This past week we finalized our regular quarterly commentary, summarizing the main goings-on of the recently ended third quarter and opining as to what may lie ahead. “Lots of noise and elusive growth” roughly encapsulates our take on the global economy in the months to come. While that outlook may lend itself to intermediate-term portfolio allocation decisions on the more conservative side of the risk-return tradeoff, as we have suggested, it does not mean that the directional trend will be a one-way trip down. Indeed, there is a case to be made that a melt-up – a frenzied run-up in risk asset prices with little regard for the quality of individual names – could be in the near-term cards. Whether that happens or not will depend not so much on the underlying structural context, but on the optics of headlines, primarily those surrounding the US-China trade war and to a lesser extent some new developments in Brexit.
Exodus from Quality
You frequently hear market pundits toss around the term “crowded trade” and may wonder what they are talking about. A crowded trade is just another term for momentum, and for much of this year the momentum has been with higher-quality assets, e.g. ultra-safe government and high-grade corporate bonds, rich dividend-paying stocks with relatively predictable size and timing of cash flows. Recession-resistant consumer staples names have done well; industrial manufacturers tied to the ups and downs of the business cycle (and vulnerable to the trade war) have fared poorly in comparison.
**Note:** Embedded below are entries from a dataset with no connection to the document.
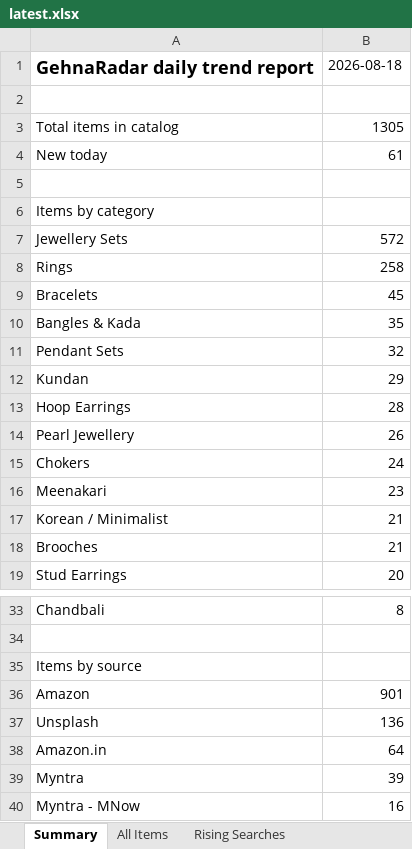
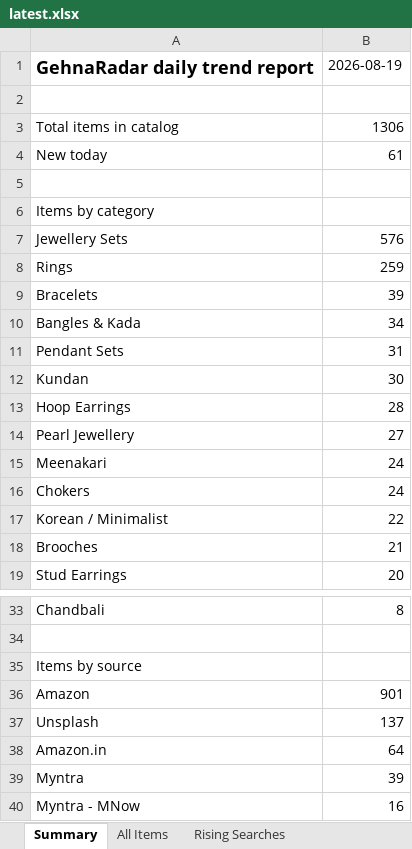
Before and after one commit to PRATS7878/gehnaradar_Updated, an Excel workbook: output/latest.xlsx, sheet Summary, drawn as a sheet; only a part is shown, gaps mark what is left out; values as stored, in another font and other column widths than the file's, no borders; removed rows and columns are numbered as before the commit, all else as after; the diff names each change by its address in the sheet, - before the commit and + after, or states it on an @@ line.

```diff
--- a/output/latest.xlsx (sheet Summary)
+++ b/output/latest.xlsx (sheet Summary)
-B1: 2026-08-18
+B1: 2026-08-19
-B3: 1305
+B3: 1306
-B7: 572
+B7: 576
-B8: 258
+B8: 259
-B9: 45
+B9: 39
-B10: 35
+B10: 34
-B11: 32
+B11: 31
-B12: 29
+B12: 30
-B14: 26
+B14: 27
+row 15: Meenakari | 24
-row 16: Meenakari | 23
-B17: 21
+B17: 22
-B37: 136
+B37: 137
```
Also changed, not shown: sheet All Items, 3 other files.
The more crowded a trade gets, of course, the more expensive it gets. Supply and demand. At some point, the price of entry intimidates new demand, and the price of exit becomes appealing as soon as the rationale for staying in the trade looks weaker. For example, high dividend stocks are great if fixed income interest rates are hovering in the low single digits (or, even more so, in negative territory). If bond rates suddenly back up, that dividend yield play suddenly looks much less enticing.
Enter the Headlines
To an almost absurd extent, the market has been obsessing over the US-China trade war for a good part of the last eighteen months. The issue is important, of course, given that we are talking about the two largest economies in the world and what the future of global trade will look like. But the daily market moves throughout this period have tended to react in exaggerated fashion to headlines which in turn mostly emanate from the Twitter feeds of the principals involved in discussions, most of which are light on content, heavy on empty platitudes, and not infrequently outright misleading.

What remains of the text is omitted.